    Having a weather radio ensures you will only hear alerts for your area and you are not bothered by alerts that are not for your area.

  • Man charged for letting dog starve to death

    A Lawrenceburg man is facing animal cruelty charges after he allegedly tied up a dog in his back yard and allowed it to starve to death.

  • Boy OK’d for girls’ softball team

    County officials will allow a boy to play on a girls’ softball team in the parks and recreation league this spring, Judge-Executive Orbrey Gritton has confirmed.
    “The county’s stance is simple,” Gritton said. “We have no policy that says a boy can’t play.”
    Gritton said the boy is 8 years old, has never played sports and his parents expressed concern that he might be injured playing Little League baseball.

  • Needle exchange committee adds two

    Two city council members volunteered Monday night to participate in a controversial needle exchange program being proposed by the Anderson County Board of Health.
    Council members Paul Thomas Vaughn and George Geoghegan will join representatives from the health board, fiscal court and other local officials when the committee holds its first public meeting 10 a.m. April 25 at the health department building on Glensboro Road.
    Mayor Sandy Goodlett said he would likely attend the meeting as well.

  • Rose family is on a mission

    Lawrenceburg natives Steve and Alissa Rose are back in town, but not for long.
    The couple and their children recently returned home in hopes of raising enough funds to support their latest mission in life: helping orphaned teenage girls in Honduras.
    Rose, 47, and his family have planned a variety of fundraisers to support their program titled El Camino de La Vida (The Path of Life), the first at Gatsby Gallery on Main Street on Friday, May 20 from 6 to 8 p.m.
    The gallery will host a silent auction of photos of the people of Honduras and ministry sites.

  • Armed robbery suspect nabbed, passes out in police car

    Police tracked down and caught an armed robbery suspect earlier this afternoon after the man allegedly pulled a knife on a Walmart employee who had confronted him for shoplifting.

    The suspect, Charles Henry Crawford Jr., 46, of Frankfort took off on foot and was caught a short time later behind Liberty Tax Service, just south of Walmart on U.S. 127 Bypass.

  • Woman charged for having ‘methball’

    A homeless Lawrenceburg woman was busted for possession of a “methball,” a street term for the mixture of methamphetamine and heroin that is used simultaneously.
    Joyce Waford, 53, was stopped last Tuesday morning on Waterfill Street for not wearing a seatbelt, which lead to Lawrenceburg police finding the toxic combination of meth and heroin along with an uncapped needle in her pocket, according to police reports.

  • Keeping it 'reel'

    It’s doubtful old family photos of Tyler Feaster wearing a diaper while playing in the live well of the family’s fishing boat will make it on the nationally televised fishing show he will star in this summer.
    It’s doubtful, too, that any old photos of him floating in a lifejacket while tethered to one of the fishing boat’s cleats as a toddler will air, either.

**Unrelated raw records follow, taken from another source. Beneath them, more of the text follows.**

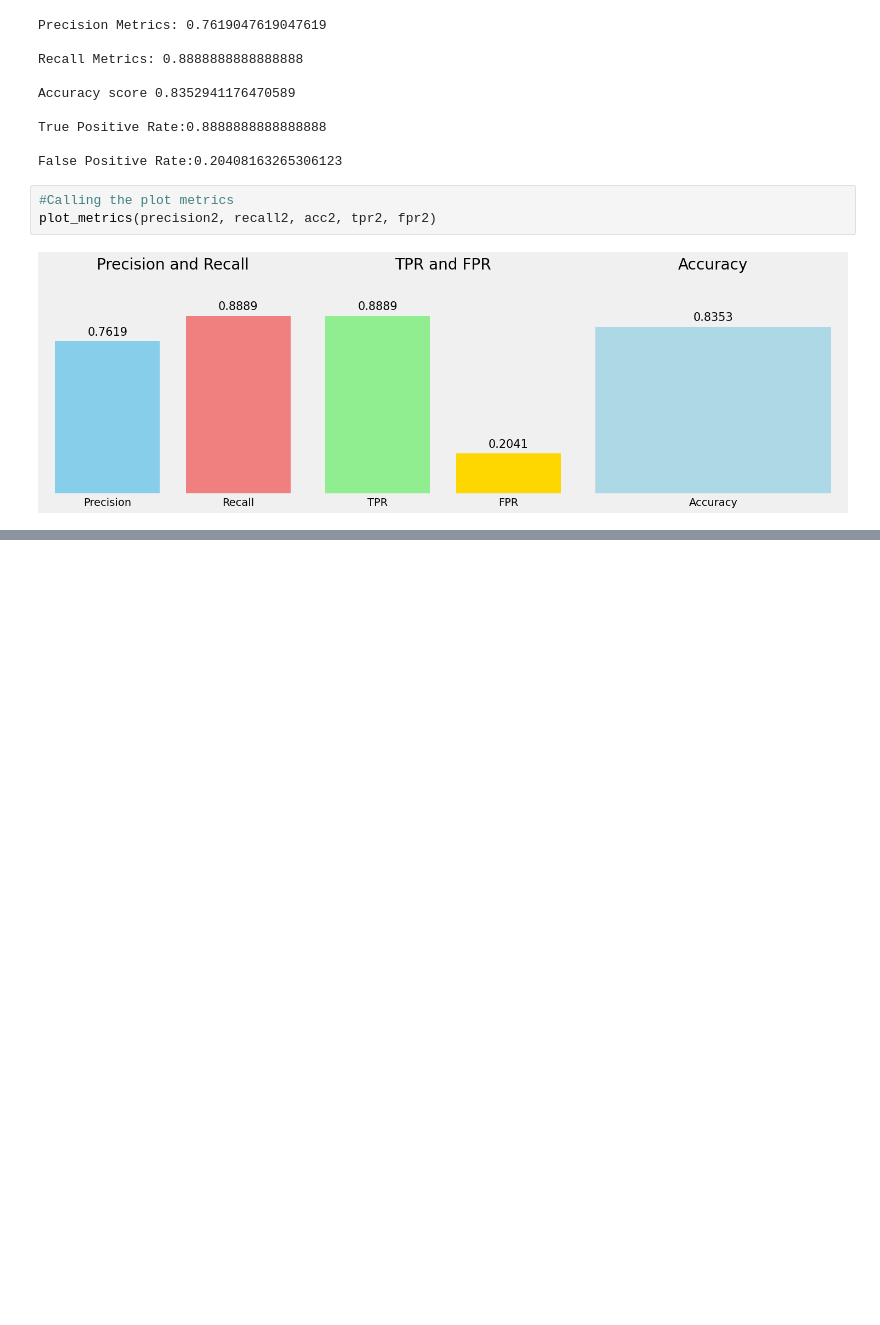
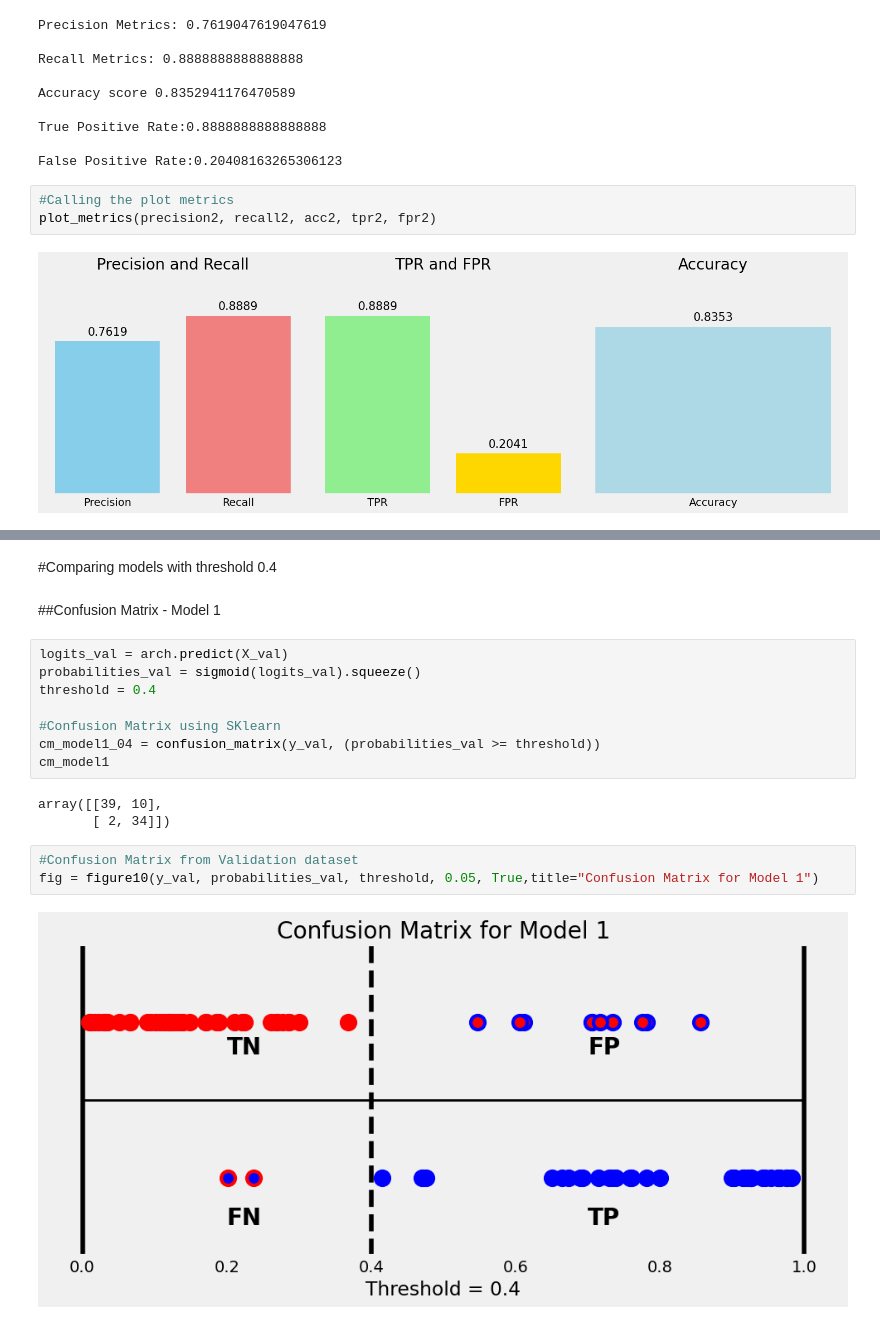
Before and after one commit to TomazFilgueira/UFRN-ML-2025-1, a Jupyter notebook: heart_disease_classification.ipynb, the cells around one changed output, grey strips where cells are left out. Saved outputs shown, nothing was run; the diff lists cells and outputs as text; blank space fills up the shorter version.

```diff
--- a/heart_disease_classification.ipynb
+++ b/heart_disease_classification.ipynb
@@ -789,0 +857,20 @@ plot_metrics(precision2, recall2, acc2, tpr2, fpr2)
+# %% [markdown]
+#Comparing models with threshold 0.4
+# %% [markdown]
+##Confusion Matrix - Model 1
+# %%
+logits_val = arch.predict(X_val)
+probabilities_val = sigmoid(logits_val).squeeze()
+threshold = 0.4
+
+#Confusion Matrix using SKlearn
+cm_model1_04 = confusion_matrix(y_val, (probabilities_val >= threshold))
+cm_model1
+# %% [output]
+array([[39, 10],
+       [ 2, 34]])
+# %%
+#Confusion Matrix from Validation dataset
+fig = figure10(y_val, probabilities_val, threshold, 0.05, True,title="Confusion Matrix for Model 1")
+# %% [output]
+[figure, added]
```
Also changed, not shown: parts of 12 cells of this notebook.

  • Pickin’ taters

    Doug Smith had two options: throw away nearly a quarter of a ton of potatoes at a produce depot in Louisville or haul them back to Lawrenceburg and give them away.
    “It was a no-brainer,” said Smith, owner of Smith’s Towing near the Bluegrass Parkway. “I told them I would take them back to my hometown and let the people there have them before anyone else.”
    The towing company posted a note on its Facebook page that it was giving away just over 46,000 pounds of potatoes and people came from near and far to get their share.